### Brief
All of the data must be returned exactly as given.

*-*-*

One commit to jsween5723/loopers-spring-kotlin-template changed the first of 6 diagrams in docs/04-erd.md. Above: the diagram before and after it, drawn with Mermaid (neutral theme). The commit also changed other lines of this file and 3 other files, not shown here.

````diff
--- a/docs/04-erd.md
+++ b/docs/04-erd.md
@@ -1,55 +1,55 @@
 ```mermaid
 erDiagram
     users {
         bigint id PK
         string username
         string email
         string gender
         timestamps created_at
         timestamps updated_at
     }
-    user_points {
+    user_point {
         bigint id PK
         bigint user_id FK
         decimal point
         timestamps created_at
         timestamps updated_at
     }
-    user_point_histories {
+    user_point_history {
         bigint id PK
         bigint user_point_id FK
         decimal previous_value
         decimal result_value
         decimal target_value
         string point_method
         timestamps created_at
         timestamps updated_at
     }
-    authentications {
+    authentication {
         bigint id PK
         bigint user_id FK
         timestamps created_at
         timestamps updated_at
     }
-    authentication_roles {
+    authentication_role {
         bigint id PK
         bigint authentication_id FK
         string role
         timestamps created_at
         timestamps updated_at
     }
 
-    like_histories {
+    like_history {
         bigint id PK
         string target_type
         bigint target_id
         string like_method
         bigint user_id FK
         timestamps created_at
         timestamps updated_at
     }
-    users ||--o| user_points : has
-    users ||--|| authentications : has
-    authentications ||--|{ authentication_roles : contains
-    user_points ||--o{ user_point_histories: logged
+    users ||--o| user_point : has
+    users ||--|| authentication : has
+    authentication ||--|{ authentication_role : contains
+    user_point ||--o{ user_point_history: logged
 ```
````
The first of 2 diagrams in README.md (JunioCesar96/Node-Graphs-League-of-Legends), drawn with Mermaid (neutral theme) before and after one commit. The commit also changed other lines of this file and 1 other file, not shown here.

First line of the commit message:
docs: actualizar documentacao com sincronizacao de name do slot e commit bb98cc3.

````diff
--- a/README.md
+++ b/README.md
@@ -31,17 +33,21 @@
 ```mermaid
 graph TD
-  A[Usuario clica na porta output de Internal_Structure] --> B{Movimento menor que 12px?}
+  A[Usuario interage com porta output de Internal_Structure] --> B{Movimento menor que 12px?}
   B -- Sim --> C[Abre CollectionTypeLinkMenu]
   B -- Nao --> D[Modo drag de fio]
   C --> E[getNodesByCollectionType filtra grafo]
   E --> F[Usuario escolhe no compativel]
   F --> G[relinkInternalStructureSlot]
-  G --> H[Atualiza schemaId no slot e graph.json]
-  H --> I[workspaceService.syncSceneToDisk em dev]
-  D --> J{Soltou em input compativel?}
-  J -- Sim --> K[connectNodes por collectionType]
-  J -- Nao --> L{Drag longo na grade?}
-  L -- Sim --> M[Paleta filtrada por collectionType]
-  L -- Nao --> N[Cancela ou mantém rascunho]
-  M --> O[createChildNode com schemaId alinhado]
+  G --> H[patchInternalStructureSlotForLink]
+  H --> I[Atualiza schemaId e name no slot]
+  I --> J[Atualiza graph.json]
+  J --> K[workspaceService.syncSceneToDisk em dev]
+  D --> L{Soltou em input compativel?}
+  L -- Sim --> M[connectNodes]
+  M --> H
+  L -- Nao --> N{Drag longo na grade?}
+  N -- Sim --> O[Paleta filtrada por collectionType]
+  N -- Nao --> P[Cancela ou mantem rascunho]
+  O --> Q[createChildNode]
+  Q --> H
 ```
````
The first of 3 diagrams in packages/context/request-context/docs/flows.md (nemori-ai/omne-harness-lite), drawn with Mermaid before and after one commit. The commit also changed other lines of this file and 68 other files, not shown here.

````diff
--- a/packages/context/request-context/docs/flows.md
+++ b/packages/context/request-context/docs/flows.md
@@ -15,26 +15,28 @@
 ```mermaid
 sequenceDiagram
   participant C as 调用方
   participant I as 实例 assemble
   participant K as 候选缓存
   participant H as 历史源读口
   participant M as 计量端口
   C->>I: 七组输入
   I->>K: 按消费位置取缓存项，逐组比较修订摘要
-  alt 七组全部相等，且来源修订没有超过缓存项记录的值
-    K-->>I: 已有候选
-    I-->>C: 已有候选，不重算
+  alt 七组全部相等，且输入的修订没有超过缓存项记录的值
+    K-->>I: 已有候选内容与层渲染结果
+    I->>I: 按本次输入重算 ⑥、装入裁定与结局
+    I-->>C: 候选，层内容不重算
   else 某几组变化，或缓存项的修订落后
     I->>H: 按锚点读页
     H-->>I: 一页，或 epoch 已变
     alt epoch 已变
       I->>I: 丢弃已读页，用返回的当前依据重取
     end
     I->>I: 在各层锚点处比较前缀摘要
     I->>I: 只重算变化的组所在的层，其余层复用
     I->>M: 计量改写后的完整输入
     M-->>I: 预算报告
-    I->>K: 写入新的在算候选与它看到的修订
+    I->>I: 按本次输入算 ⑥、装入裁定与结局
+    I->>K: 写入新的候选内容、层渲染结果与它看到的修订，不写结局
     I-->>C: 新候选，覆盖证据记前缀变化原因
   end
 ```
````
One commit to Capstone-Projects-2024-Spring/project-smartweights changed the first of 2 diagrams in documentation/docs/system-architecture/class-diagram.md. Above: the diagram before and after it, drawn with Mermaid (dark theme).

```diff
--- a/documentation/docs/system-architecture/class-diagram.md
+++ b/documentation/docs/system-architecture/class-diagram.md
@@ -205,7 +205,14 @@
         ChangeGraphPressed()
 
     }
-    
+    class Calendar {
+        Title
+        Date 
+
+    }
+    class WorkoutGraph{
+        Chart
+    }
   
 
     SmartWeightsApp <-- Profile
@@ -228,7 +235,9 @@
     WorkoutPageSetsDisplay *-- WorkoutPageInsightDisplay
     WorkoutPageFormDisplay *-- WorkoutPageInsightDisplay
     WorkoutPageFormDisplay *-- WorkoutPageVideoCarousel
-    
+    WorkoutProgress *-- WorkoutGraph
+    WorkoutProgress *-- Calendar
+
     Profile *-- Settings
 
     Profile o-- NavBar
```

*-*-*

### Output of the exercise
One commit to jsween5723/loopers-spring-kotlin-template changed the first of 6 diagrams in docs/04-erd.md. Above: the diagram before and after it, drawn with Mermaid (neutral theme). The commit also changed other lines of this file and 3 other files, not shown here.

````diff
--- a/docs/04-erd.md
+++ b/docs/04-erd.md
@@ -1,55 +1,55 @@
 ```mermaid
 erDiagram
     users {
         bigint id PK
         string username
         string email
         string gender
         timestamps created_at
         timestamps updated_at
     }
-    user_points {
+    user_point {
         bigint id PK
         bigint user_id FK
         decimal point
         timestamps created_at
         timestamps updated_at
     }
-    user_point_histories {
+    user_point_history {
         bigint id PK
         bigint user_point_id FK
         decimal previous_value
         decimal result_value
         decimal target_value
         string point_method
         timestamps created_at
         timestamps updated_at
     }
-    authentications {
+    authentication {
         bigint id PK
         bigint user_id FK
         timestamps created_at
         timestamps updated_at
     }
-    authentication_roles {
+    authentication_role {
         bigint id PK
         bigint authentication_id FK
         string role
         timestamps created_at
         timestamps updated_at
     }
 
-    like_histories {
+    like_history {
         bigint id PK
         string target_type
         bigint target_id
         string like_method
         bigint user_id FK
         timestamps created_at
         timestamps updated_at
     }
-    users ||--o| user_points : has
-    users ||--|| authentications : has
-    authentications ||--|{ authentication_roles : contains
-    user_points ||--o{ user_point_histories: logged
+    users ||--o| user_point : has
+    users ||--|| authentication : has
+    authentication ||--|{ authentication_role : contains
+    user_point ||--o{ user_point_history: logged
 ```
````
The first of 2 diagrams in README.md (JunioCesar96/Node-Graphs-League-of-Legends), drawn with Mermaid (neutral theme) before and after one commit. The commit also changed other lines of this file and 1 other file, not shown here.

First line of the commit message:
docs: actualizar documentacao com sincronizacao de name do slot e commit bb98cc3.

````diff
--- a/README.md
+++ b/README.md
@@ -31,17 +33,21 @@
 ```mermaid
 graph TD
-  A[Usuario clica na porta output de Internal_Structure] --> B{Movimento menor que 12px?}
+  A[Usuario interage com porta output de Internal_Structure] --> B{Movimento menor que 12px?}
   B -- Sim --> C[Abre CollectionTypeLinkMenu]
   B -- Nao --> D[Modo drag de fio]
   C --> E[getNodesByCollectionType filtra grafo]
   E --> F[Usuario escolhe no compativel]
   F --> G[relinkInternalStructureSlot]
-  G --> H[Atualiza schemaId no slot e graph.json]
-  H --> I[workspaceService.syncSceneToDisk em dev]
-  D --> J{Soltou em input compativel?}
-  J -- Sim --> K[connectNodes por collectionType]
-  J -- Nao --> L{Drag longo na grade?}
-  L -- Sim --> M[Paleta filtrada por collectionType]
-  L -- Nao --> N[Cancela ou mantém rascunho]
-  M --> O[createChildNode com schemaId alinhado]
+  G --> H[patchInternalStructureSlotForLink]
+  H --> I[Atualiza schemaId e name no slot]
+  I --> J[Atualiza graph.json]
+  J --> K[workspaceService.syncSceneToDisk em dev]
+  D --> L{Soltou em input compativel?}
+  L -- Sim --> M[connectNodes]
+  M --> H
+  L -- Nao --> N{Drag longo na grade?}
+  N -- Sim --> O[Paleta filtrada por collectionType]
+  N -- Nao --> P[Cancela ou mantem rascunho]
+  O --> Q[createChildNode]
+  Q --> H
 ```
````
The first of 3 diagrams in packages/context/request-context/docs/flows.md (nemori-ai/omne-harness-lite), drawn with Mermaid before and after one commit. The commit also changed other lines of this file and 68 other files, not shown here.

````diff
--- a/packages/context/request-context/docs/flows.md
+++ b/packages/context/request-context/docs/flows.md
@@ -15,26 +15,28 @@
 ```mermaid
 sequenceDiagram
   participant C as 调用方
   participant I as 实例 assemble
   participant K as 候选缓存
   participant H as 历史源读口
   participant M as 计量端口
   C->>I: 七组输入
   I->>K: 按消费位置取缓存项，逐组比较修订摘要
-  alt 七组全部相等，且来源修订没有超过缓存项记录的值
-    K-->>I: 已有候选
-    I-->>C: 已有候选，不重算
+  alt 七组全部相等，且输入的修订没有超过缓存项记录的值
+    K-->>I: 已有候选内容与层渲染结果
+    I->>I: 按本次输入重算 ⑥、装入裁定与结局
+    I-->>C: 候选，层内容不重算
   else 某几组变化，或缓存项的修订落后
     I->>H: 按锚点读页
     H-->>I: 一页，或 epoch 已变
     alt epoch 已变
       I->>I: 丢弃已读页，用返回的当前依据重取
     end
     I->>I: 在各层锚点处比较前缀摘要
     I->>I: 只重算变化的组所在的层，其余层复用
     I->>M: 计量改写后的完整输入
     M-->>I: 预算报告
-    I->>K: 写入新的在算候选与它看到的修订
+    I->>I: 按本次输入算 ⑥、装入裁定与结局
+    I->>K: 写入新的候选内容、层渲染结果与它看到的修订，不写结局
     I-->>C: 新候选，覆盖证据记前缀变化原因
   end
 ```
````
One commit to Capstone-Projects-2024-Spring/project-smartweights changed the first of 2 diagrams in documentation/docs/system-architecture/class-diagram.md. Above: the diagram before and after it, drawn with Mermaid (dark theme).

```diff
--- a/documentation/docs/system-architecture/class-diagram.md
+++ b/documentation/docs/system-architecture/class-diagram.md
@@ -205,7 +205,14 @@
         ChangeGraphPressed()
 
     }
-    
+    class Calendar {
+        Title
+        Date 
+
+    }
+    class WorkoutGraph{
+        Chart
+    }
   
 
     SmartWeightsApp <-- Profile
@@ -228,7 +235,9 @@
     WorkoutPageSetsDisplay *-- WorkoutPageInsightDisplay
     WorkoutPageFormDisplay *-- WorkoutPageInsightDisplay
     WorkoutPageFormDisplay *-- WorkoutPageVideoCarousel
-    
+    WorkoutProgress *-- WorkoutGraph
+    WorkoutProgress *-- Calendar
+
     Profile *-- Settings
 
     Profile o-- NavBar
```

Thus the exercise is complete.